What Happens to Your Life Insurance if You Leave Your Job
If you leave or lose your job, then you lose your life insurance coverage since it is contingent on you being employed with your group plan sponsor.
However, most group life insurance plans have a portability option inside of the policy that allows you to take the coverage with you and pay for it without your employer’s subsidy.
The window to invoke the portability option is usually small, sometimes within two weeks of you ending your job.
In practice, most people do not use the portability option, though.
If you’re fired or quit your job, the last thing you want to do is add another bill to your expenses.
Additionally, since your employer is no longer subsidizing your rates, the cost of the plan usually increases from what you were paying while employed.
Lastly, the coverage may not be permanent or have a level payment.
The last thing you want is for your life insurance to become too expensive later in life.
There are life insurance policies available that have unemployment riders built into the policy that protect you if you lose your job by waiving your premiums for a certain amount of time.
This can be the difference between dropping your coverage and remaining protected while finding new work.
Final Thoughts on if You Need Life Insurance Outside of Work
Life insurance through your job is a great benefit but does not eliminate the need for a private life insurance policy.

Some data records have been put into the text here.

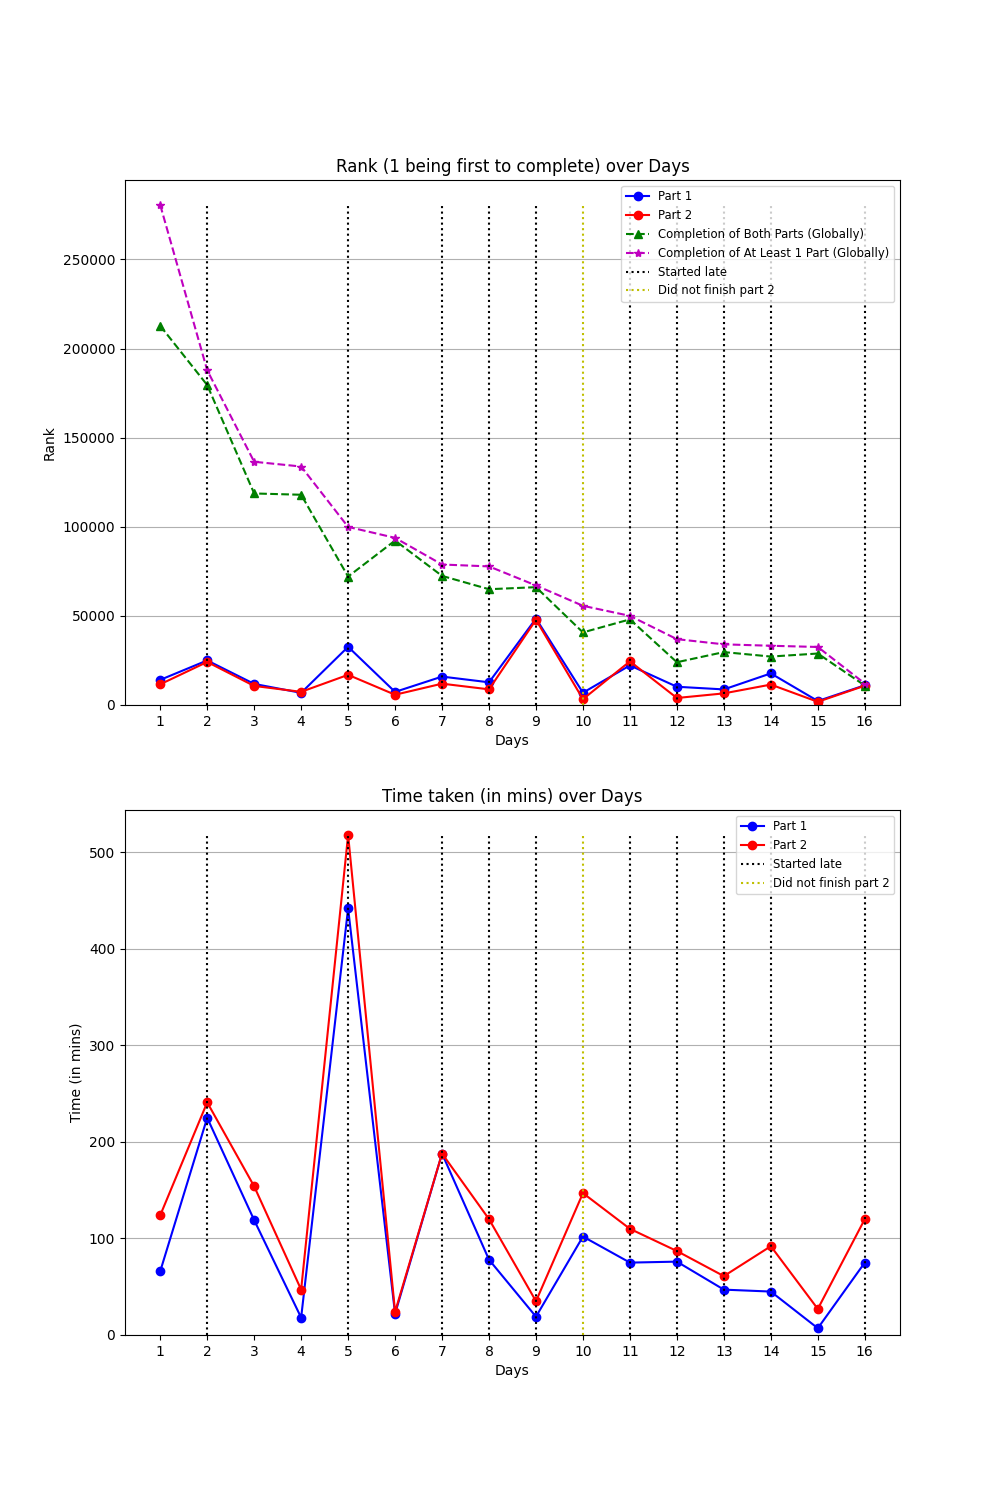
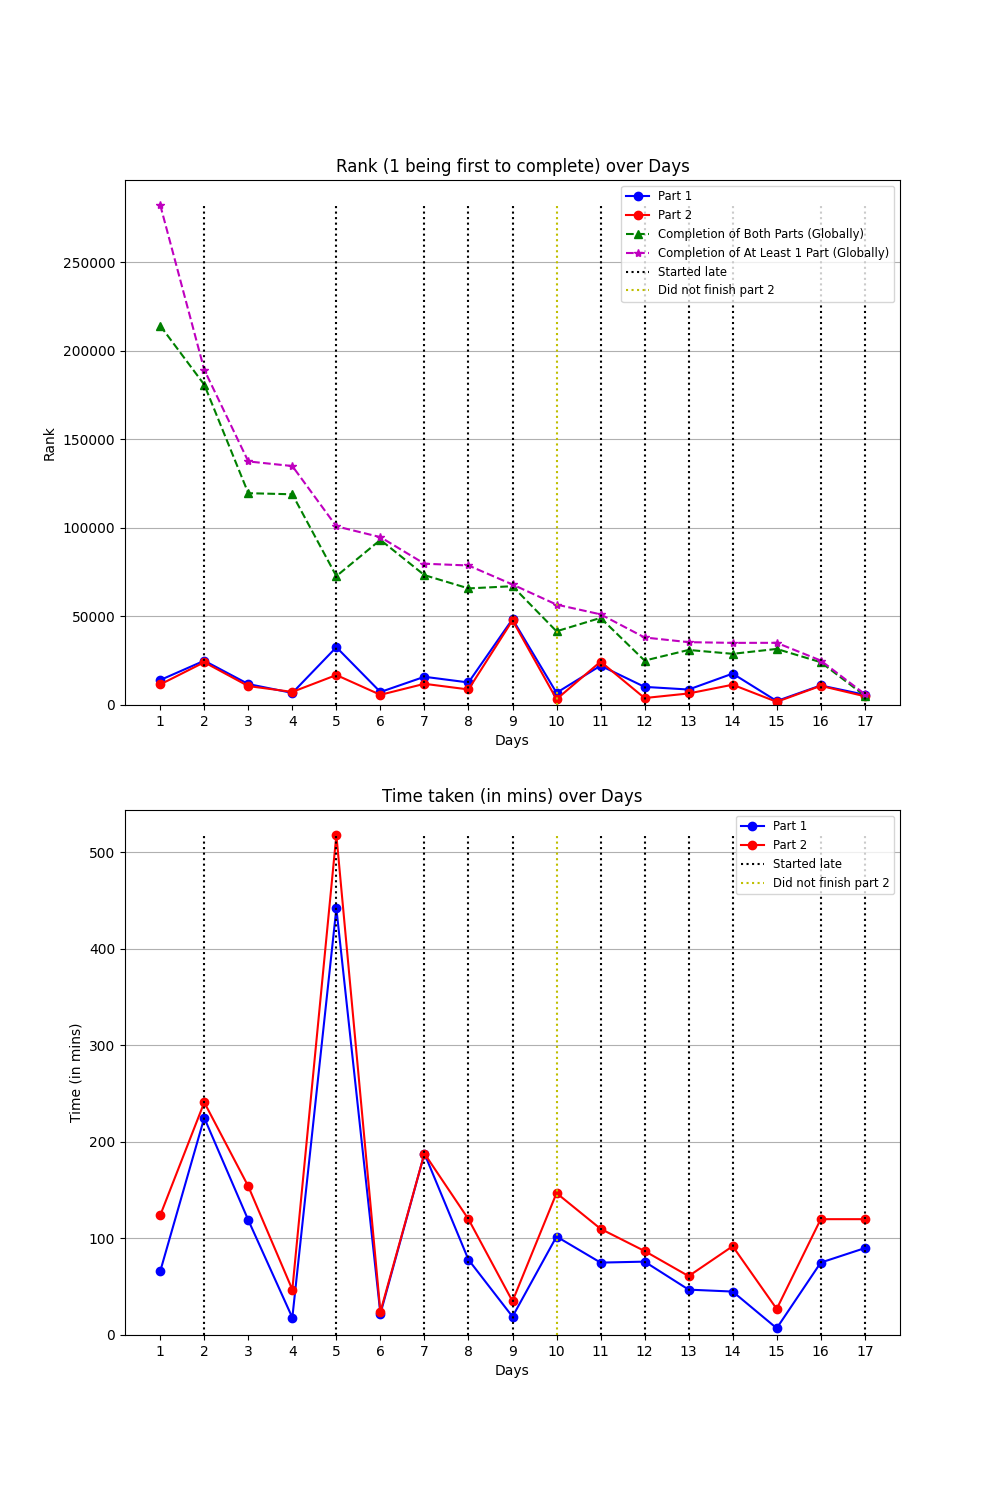
Added day 17 code and stats

diff --git a/stats/stats.py b/stats/stats.py
@@ -4,25 +4,25 @@ import matplotlib.pyplot as plt
 # rank for part 1
 one_rank = [14_101, 25_010, 11_831, 6_816, 32_645, 7_344, 15_939, 
             12_729, 48_507, 6_895, 22_213, 10_237, 8_741, 17_734,
-            2242, 11_047]
+            2_242, 11_047, 5_789]
 
 # rank for part 2                
 two_rank = [11_613, 24_146, 10_693, 7_384, 16_922, 5_753, 11_968, 
             8_778, 47_813, 3_266, 24_483, 3_930, 6_520, 11_457,
-            1790, 10814]
+            1_790, 10_814, 4_946]
 
 # number of people that completed both parts
-two_stars_tot = [212_737, 179_506, 118_680, 117_953, 72_043, 92_262, 72_433,
-                 64_957, 66_104, 40_720, 48_040, 23_999, 29_685, 27_179,
-                 28_878, 10_935]
+two_stars_tot = [214_231, 180_914, 119_630, 119_009, 72_778, 93_262, 73_343,
+                 65_852, 67_092, 41_624, 49_194, 25_077, 31_092, 28_905,
+                 31_663, 24_175, 5_266]
 
 # number of people that completed part 1 only
-add = [67_778, 8_303, 17_778, 15_844, 27_873, 1_511, 6_387, 
-       12_802, 958, 14_929, 1970, 12_941, 4_347, 6_059,
-       3_677, 1_103]
+add = [68_169, 8_398, 17_936, 15_950, 28_137, 1_546, 6_452,
+       12_947, 971, 15_086, 2_008, 13_061, 4_394, 6_191,
+       3_452, 942, 897]
 
 # days where I did not start on time
-anomalies = [2, 5, 7, 8, 9, 11, 12, 13, 14, 16]
+anomalies = [2, 5, 7, 8, 9, 11, 12, 13, 14, 16, 17]
 
 # days where I did not finish
 DNF_2 = [10]
@@ -30,12 +30,12 @@ DNF_2 = [10]
 # time taken for part 1 in (hrs, mins, secs)
 one_time = [(1,6,6), (3,44,38), (1,59,16), (0,18,0), (7,22,24), (0,22,7), (3,8,21), 
             (1,18,15), (0,19,0), (1,41,34), (1,15,0), (1,15,59), (0,47,0), (0,45,0),
-            (0,6,54),(1,15,0)]   
+            (0,6,54), (1,15,0), (1,30,0)]   
 
 # time taken for part 2 in (hrs, mins, secs)
 two_time = [(2,3,32), (4,0,37), (2,34,4), (0,46,44), (8,38,27), (0,24,7), (3,8,29), 
             (1,59,59), (0,35,0), (2,26,53), (1,50,0), (1,27,13), (1,1,7), (1,31,45),
-            (0,27,5), (2,0,0)]
+            (0,27,5), (2,0,0), (2,0,0)]
    
 i = len(one_rank) + 1
 

diff --git a/day_17/day_17.py b/day_17/day_17.py
@@ -1,0 +1,42 @@
+import heapq
+
+FNAME = "day_17.txt"
+
+m = []
+with open(FNAME, "r") as f:
+    for line in f:
+        line = list(line.strip())
+        m.append(list(map(int, line)))
+
+possibles = {(1,0), (0,1), (-1,0), (0,-1)}
+
+# credits to u/xelf for the very very heavy inspiration
+def traverse(step, most):
+    q = [(0, 0, 0, 0, 0)]
+    visited = set()
+    while q:
+        tot, i, j, di, dj = heapq.heappop(q)
+        if i == len(m) - 1 and j == len(m[0]) - 1:
+            return tot
+        elif (i, j, di, dj) in visited: 
+            continue
+        visited.add((i, j, di, dj))
+        leftover = possibles - {(di, dj), (-di, -dj)}
+
+        for ddi, ddj in leftover:
+            tempt, tempi, tempj = tot, i, j
+            for steps in range(1, most + 1):
+                tempi, tempj = tempi + ddi, tempj + ddj
+                if 0 <= tempi < len(m) and 0 <= tempj < len(m[0]):
+                    tempt += m[tempi][tempj]
+                    if steps >= step:
+                        heapq.heappush(q, (tempt, tempi, tempj, ddi, ddj))
+
+def part_1():
+    print(traverse(1, 3))
+
+def part_2():
+    print(traverse(4, 10))
+
+part_1()
+part_2()

diff --git a/README.md b/README.md
@@ -50,6 +50,9 @@ Huge thanks to the creator of AOC, [Eric Wastl](http://was.tl/).
     * Another simple problem (thank you Eric). An interesting introduction to simple hashing algorithms (reminiscent of SHA256). Beyond that it was more a reading problem (skill issue on my part tbh) than a coding problem. Possibly my very first every sub 30 minute submission. Next time I'll try for sub-20!!
 16. The Floor Will Be Lava (2/2 stars)
     * This was slightly harder for me since I was tired and my maze traversal isn't very strong. Started off (yet again) with one-off errors in part 1 and had to implement a queue, but part 2 was ok except the running time was very very bad. I suspect this was due to the way I handled the traversal for each starting point, but honestly I'm just glad to have survived another maze puzzle.
+17. Clumsy Crucible (2/2 stars)
+    * This was a tricky puzzle. I was trying to use DFS until I read a hint on reddit that it was more a Dijkstra problem. I will have to work on my search algorithms, but using (heavy) inspiration from u/xelt on reddit I managed to implement the algorithm using a heap-queue for speed. I don't consider this solved by me since I needed heavy help, but 2 stars is 2 stars nonetheless.
+    * Also, I decided to try out the new navigation system reddit recommended in the form of dx and dy, but using a "turn-only" approach to this problem was entirely u/xelt's idea.
 
 # Analysis of Times and Completion
 From Day 9 onwards, all timings are recorded from when I opened the problem set, not when the problem set is released. I will still indicate if I start late or did not finish as per normal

Work plans are easy to qualify for and purchase, but they often do not provide the appropriate amount of death benefit coverage to protect your family.
Additionally, work-life insurance plans increasingly become more expensive as you enter older age bands.
The price increases cause healthier clients to drop their group plans and go elsewhere for coverage, which increases the cost of group insurance for everyone else in the plan.
Finally, if you lose your job, you may lose your coverage.
Many group life insurance policies have a portability option that will allow you to take your group plan with you when you leave your job.
However, you will need to pay the full cost of the insurance without your employer subsidizing part of it.
Therefore, few people use this option in practice due to the high cost of porting their group insurance, especially if they are in excellent health.
If you’ve recently lost your job and are in good health, you should compare your portability option with a private policy.
You can view the rates of over 30 highly-rated life insurance companies using our free rate comparison tool below to see how private policies compare with your group coverage.
The difference in price may shock you.